“It was unquestionably the most terrible day of our age,” begins a News.com.au article headlined 30 pictures of 9/11 that show you why you should never forget. Fourteen years after I noticed the World Trade Center was on fire on my way to work, it’s still impossible to listen to other people talk about it. September 11th changed all our lives forever, according to a bunch of people who saw it on the news. Unquestionably, it was the most terrible day of our age, says an uncredited photo aggregator who was not at Hiroshima. Never forget, say people who remember where they were when they heard that a plane hit the World Trade Center, and it wasn’t lower Manhattan. Today is Friday, and events don’t have to happen to you to affect you deeply. It’s probably better they don’t. Won’t you survey tragedy from a safe remove with me?
The good news is that someone actually, personally affected by September 11th feels as ambivalent about it as the rest of us. Maybe even more so—Steve Kandell got to visit the 9/11 Memorial Museum a couple days before it opened, because his sister was killed on that day we remind one another not to forget. Spoiler alert: the interface between his family’s tragedy and the nation’s is not a comfortable place to be. The gift shop at the 9/11 Memorial Museum sure doesn’t make him feel good. But he does not feel as outraged as he hoped, either:
By the time I finally reach the gift shop, the indignation I’ve been counting on just isn’t there. I stare at the $39 hoodies and the rescue vests for dogs and the earrings and the scarves and the United We Stand wool blankets waiting for that rush and can’t muster so much as a sigh. The events of the day have already been exploited and sold in ways previously incomprehensible, why get mad at a commemorative T-shirt now?
Our whole society has become a 9/11 gift shop—at least our whole national discourse. Okay, that’s probably still too much. This bar has become a 9/11 gift shop. The exploitation of 9/11 extends from here to the dance floor. There’s something wrong with the way we talk about September 11th, beginning with the brand name and extending through remarks like this:
“These cowardly attacks murdered 2,977 innocent civilians and nearly 5,000 troops in the subsequent War on Terror.”
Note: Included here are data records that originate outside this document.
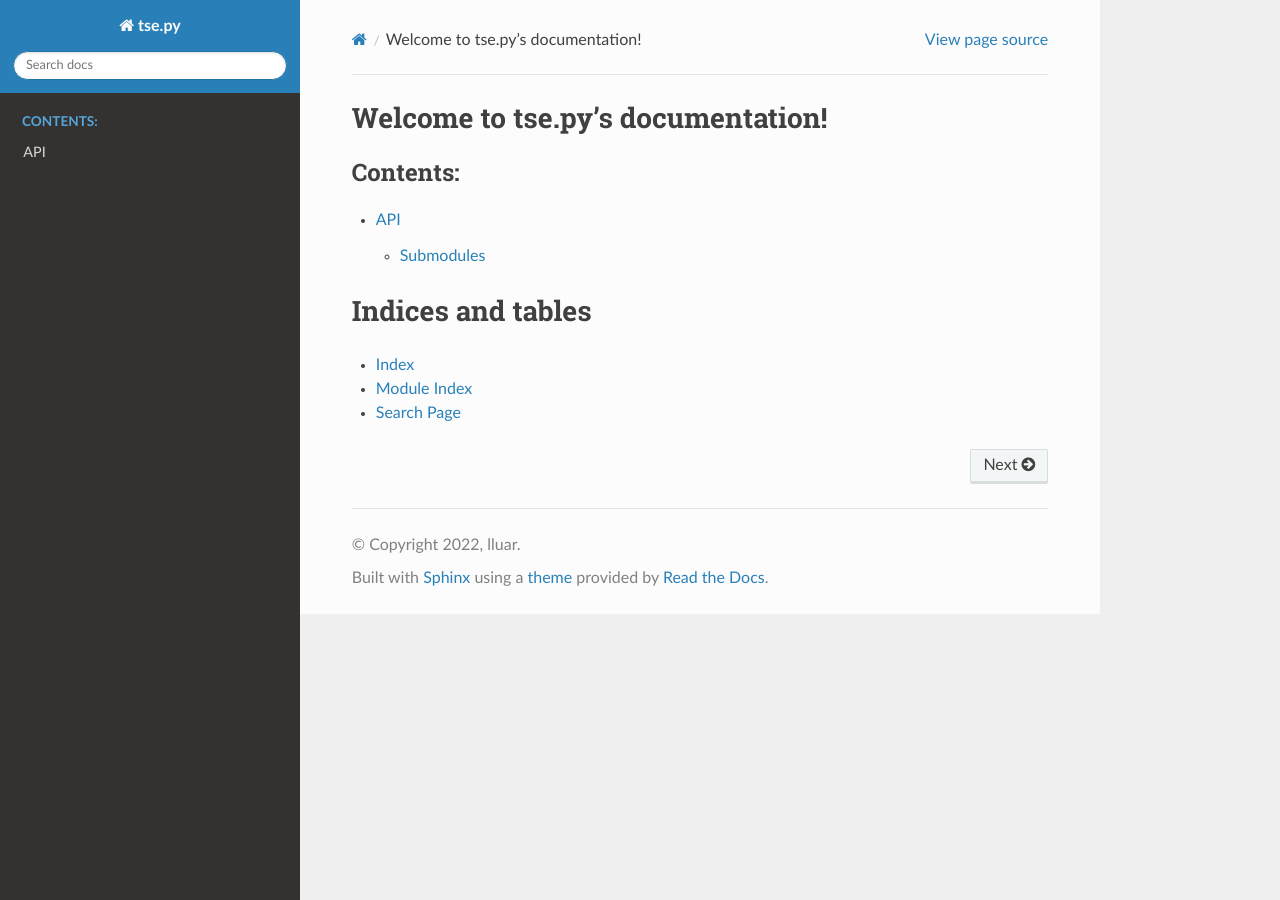
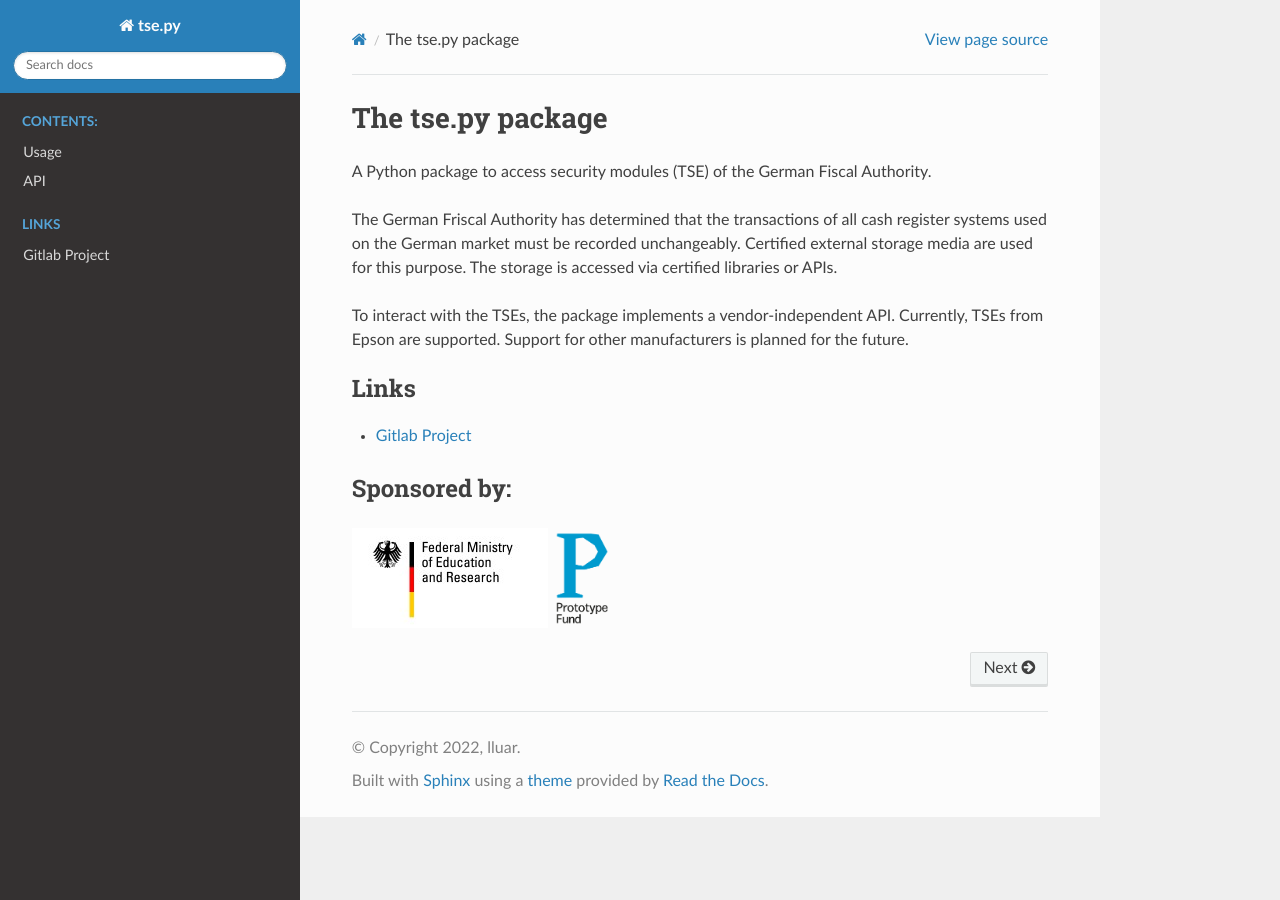
Before and after one commit to prototypefund/cin-tse, a Sphinx documentation site: the page built from docs/source/index.rst, in a window 1280 px wide. Built offline with Sphinx 7.4.7 and the Read the Docs theme 2.0.0, drawn with Linux system fonts in a browser that asks for light colours.

Commit message:
ADD: usage page to documentation

```diff
--- a/docs/source/index.rst
+++ b/docs/source/index.rst
@@ -3,20 +3,42 @@
    You can adapt this file completely to your liking, but it should at least
    contain the root `toctree` directive.
 
-Welcome to tse.py's documentation!
-==================================
+The tse.py package
+==================
 
 .. toctree::
+   :hidden:
    :maxdepth: 2
    :caption: Contents:
 
+   usage
    API <api/tse>
 
+A Python package to access security modules (TSE) of the German
+Fiscal Authority.
 
+The German Friscal Authority has determined that the transactions
+of all cash register systems used on the German market must be recorded
+unchangeably. Certified external storage media are used for this purpose.
+The storage is accessed via certified libraries or APIs.
 
-Indices and tables
-==================
+To interact with the TSEs, the package implements a vendor-independent API.
+Currently, TSEs from Epson are supported. Support for other manufacturers
+is planned for the future.
 
-* :ref:`genindex`
-* :ref:`modindex`
-* :ref:`search`
+.. toctree::
+   :caption: Links
+   :maxdepth: 1
+
+   Gitlab Project <https://gitlab.com/ccodein/tse.py/>
+
+Sponsored by:
+-------------
+
+.. image:: _static/BMBF_RGB_Gef_L_e-1.jpg
+   :height: 100
+   :target: https://www.bmbf.de/
+
+.. image:: _static/PrototypeFund-P-Logo.png
+   :height: 100
+   :target: https://prototypefund.de/
--- /dev/null
+++ b/docs/source/usage.rst
@@ -0,0 +1,2 @@
+Usage
+=====
```
Also changed, not shown: docs/source/_static/BMBF_RGB_Gef_L_e-1.jpg (added), docs/source/_static/PrototypeFund-P-Logo.png (added).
Seriously, Former US Navy Seal Representative Ryan Zinke (R-MT)? September 11th murdered the soldiers we deployed in subsequent wars? I think we may bear some responsibility for those deaths, particularly if you’re counting Iraq. But that’s the magic of 9/11: it is irrevocably linked to war. Sure, it was technically the day a team of fanatics killed 3,000 civilians, but everybody knows it’s also the day we found out we were at war with terrorism. Today we remember the men and women of our armed forces, who were not directly involved in the events of September 11, 2001, but who are definitely the most important people in society since it happened. Isn’t that right, Lieutenant Colonel Senator Joni Ernst (R-IA)?
The fight to protect our freedoms continues today. It is one of my greatest honors to put on our nation’s uniform and stand alongside the fearless men and women of our armed services willing to make tremendous sacrifices to defend our liberties and way of life.
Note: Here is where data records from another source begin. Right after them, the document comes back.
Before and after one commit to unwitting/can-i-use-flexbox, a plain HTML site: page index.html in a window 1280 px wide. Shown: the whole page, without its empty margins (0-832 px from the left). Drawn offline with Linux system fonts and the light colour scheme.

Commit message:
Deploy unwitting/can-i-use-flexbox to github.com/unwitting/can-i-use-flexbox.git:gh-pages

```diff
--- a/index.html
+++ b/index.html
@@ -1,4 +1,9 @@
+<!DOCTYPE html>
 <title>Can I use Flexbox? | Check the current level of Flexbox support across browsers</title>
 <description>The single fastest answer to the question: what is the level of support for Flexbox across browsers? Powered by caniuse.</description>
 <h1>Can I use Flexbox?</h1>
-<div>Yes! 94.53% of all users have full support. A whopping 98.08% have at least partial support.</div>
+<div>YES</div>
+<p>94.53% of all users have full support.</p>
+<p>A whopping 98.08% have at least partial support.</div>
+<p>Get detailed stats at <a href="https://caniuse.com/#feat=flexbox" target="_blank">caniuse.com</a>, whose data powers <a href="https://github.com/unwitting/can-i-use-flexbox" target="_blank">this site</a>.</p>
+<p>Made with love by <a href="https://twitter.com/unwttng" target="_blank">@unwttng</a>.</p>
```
Never forget that Joni Ernst was in the National Guard. Nationalism can get ugly sometimes. It can, just to pick a random example, mobilize thousands from one nation to kill people in another, to avenge what
other members of their nation 19 dudes from a third nation did.1 Or it can just make people dicks to strangers. We should stop prioritizing locals over travelers, Mose writes—in our bureaucratic structures, in our urban planning, and at our borders. Consider the unintended consequences of rent control:
Rent-control policies are anti-nomad because they reward the most extremely long-term sedentary people with exclusive access to lower rents in desirable locations. People who change locations have to choose from the remaining, much more limited (and therefore expensive) housing options.
If you are in charge of rent control and reading this, give me a rent-controlled apartment. But also consider how the person who lives in one place for decades is perhaps not the ideal citizen, although he is more likely to reach a place of influence in his community. Nomads have been around forever, but nomads who participate in liberal democracy have not. Perhaps we should reconsider who “we” are.
Or we should say “we” all the time and mean people who agree with the speaker, conveniently filing those who disagree under “they.” This thing Sarah Palin said is so ineffable I’m going to quote it entirely:
Thanks to Jon Favreau—the former Obama speechwriter, not the former guy who didn’t know he was money—for the transcription, and props to The Cure for the link. What Palin said here makes just enough sense to scare me. “The call to action is to take action” is alarming. But look at the weirdly periodic flight into cliché. It’s like she read “Politics and the English Language” as a manual instead of a warning. Also, bummer that the media has been relegated to the ash heap of history. I guess Sarah Palin will go back to gutting fish.